Because of industrialization and development of population since the 19th century, the Saginaw River and its watershed have been polluted with various wastes discharged into the river and its tributaries. Since the 1970s, federal and state laws have been passed to regulate waste and establish preventive programs. Historically the Dow Chemical Company, with a plant at Midland, Michigan; General Motors, and the cities of Bay City, and the Saginaw have contributed to the release of dioxins into the Saginaw River.
In 1994 the state and federal governments and the Saginaw Chippewa Indian Tribe sued General Motors and the cities of Saginaw and Bay City for allegedly dumping tons of polychlorinated biphenyls (PCBs), into the Saginaw River. General Motors and the cities of Bay City and Saginaw agreed to a $28.22 million settlement on November 23, 1998 in what resulted from Michigan's largest natural resources lawsuit. At the time, it was considered possibly the second-largest environmental settlement in United States history. Dredging of contaminated silt from the Saginaw River was expected to start in summer of 1999.

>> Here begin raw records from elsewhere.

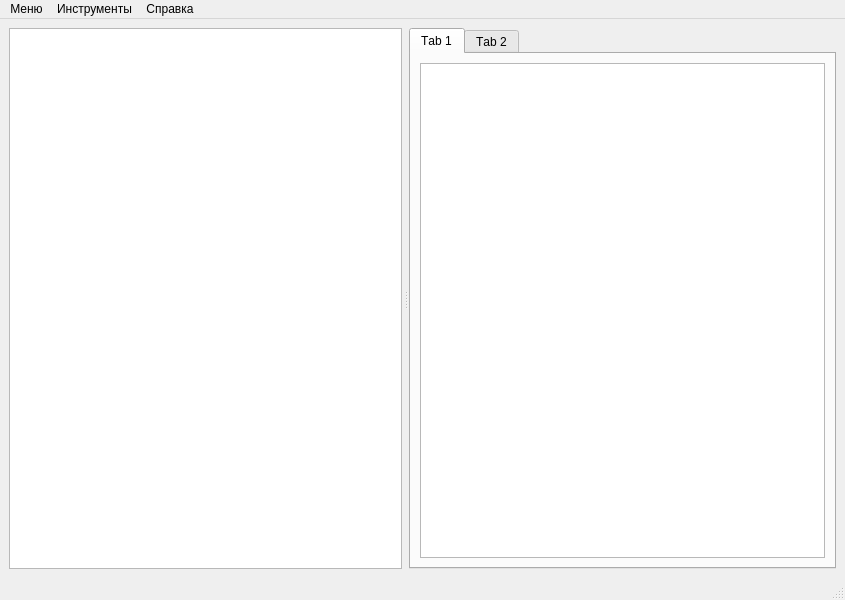
First picture: the form in MainWindow.ui, repository mrEscow/GB_QT, before the edit.
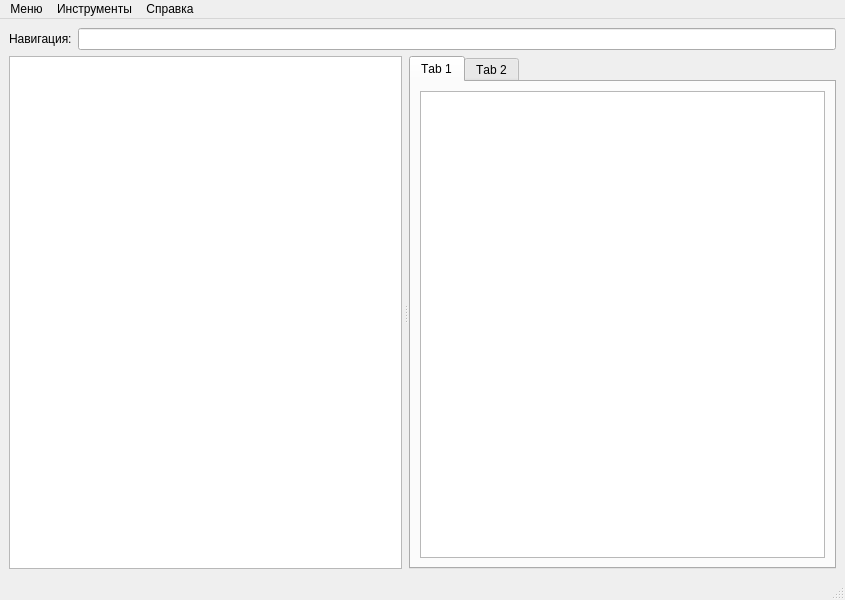
Second picture: the form after the edit.

Commit message: Added metod listViewDoubleClicked

Diff of the .ui file:
```diff
--- a/MainWindow.ui
+++ b/MainWindow.ui
@@ -14,7 +14,33 @@
    <string>MainWindow</string>
   </property>
   <widget class="QWidget" name="centralwidget">
-   <layout class="QHBoxLayout" name="horizontalLayout">
+   <property name="sizePolicy">
+    <sizepolicy hsizetype="Preferred" vsizetype="Preferred">
+     <horstretch>0</horstretch>
+     <verstretch>0</verstretch>
+    </sizepolicy>
+   </property>
+   <layout class="QVBoxLayout" name="verticalLayout_2" stretch="0,1">
+    <property name="sizeConstraint">
+     <enum>QLayout::SetDefaultConstraint</enum>
+    </property>
+    <item>
+     <layout class="QHBoxLayout" name="horizontalLayout">
+      <property name="sizeConstraint">
+       <enum>QLayout::SetDefaultConstraint</enum>
+      </property>
+      <item>
+       <widget class="QLabel" name="LabelNavigation">
+        <property name="text">
+         <string>Навигация:</string>
+        </property>
+       </widget>
+      </item>
+      <item>
+       <widget class="QLineEdit" name="lineEditNavigation"/>
+      </item>
+     </layout>
+    </item>
     <item>
      <widget class="QSplitter" name="splitter">
       <property name="sizeIncrement">
@@ -46,7 +72,7 @@
       <property name="childrenCollapsible">
        <bool>false</bool>
       </property>
-      <widget class="QTreeView" name="treeView"/>
+      <widget class="QListView" name="listView"/>
       <widget class="QTabWidget" name="tabWidget">
        <property name="currentIndex">
         <number>0</number>
```
The commit also changes 2 other files.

Environmental clean-up work has continued on the Saginaw River, its tributary Tittabawassee River, and Saginaw Bay. On January 23, 2010, the US Environmental Protection Agency and Dow Chemical reached an administrative settlement for interim control measures, reimbursement of some federal work, and cleanup of floodplain soils in these areas, in association with work to be directed by EPA.
|Wikimedia Commons has media related to Saginaw River.|
- "Saginaw River". Geographic Names Information System, U.S. Geological Survey.
- U.S. Geological Survey. National Hydrography Dataset high-resolution flowline data. The National Map, accessed November 7, 2011
- Saginaw River Great Lakes Commission
- "Saginaw County Industry Concentrations", Saginaw Future (Saginaw County economic development), accessed 11 October 2014
- Bay City River Roar
- Howell, Brandon (July 18, 2010). "Teeming crowds mark Tall Ship Celebration Saturday in Bay City". The Bay City Times. Retrieved 3 July 2012.
- Saginaw Area Fireworks
- Gibbons, Lauren (June 26, 2012). "2012 Bay City Fireworks Festival schedule promises largest display in state for 50th anniversary". The Bay City Times. Retrieved 3 July 2012.
- Michigan Department of Environmental Quality
- "Pollution clean-up deal for the Saginaw River", source The Saginaw News, 27 November 1998, at Edie.net
- Dow Chemical Co, Administrative Settlement Agreement and Order on Consent for Removal Action, Cleanup for Dow Chemical, EPA Region 5, accessed 11 October 2014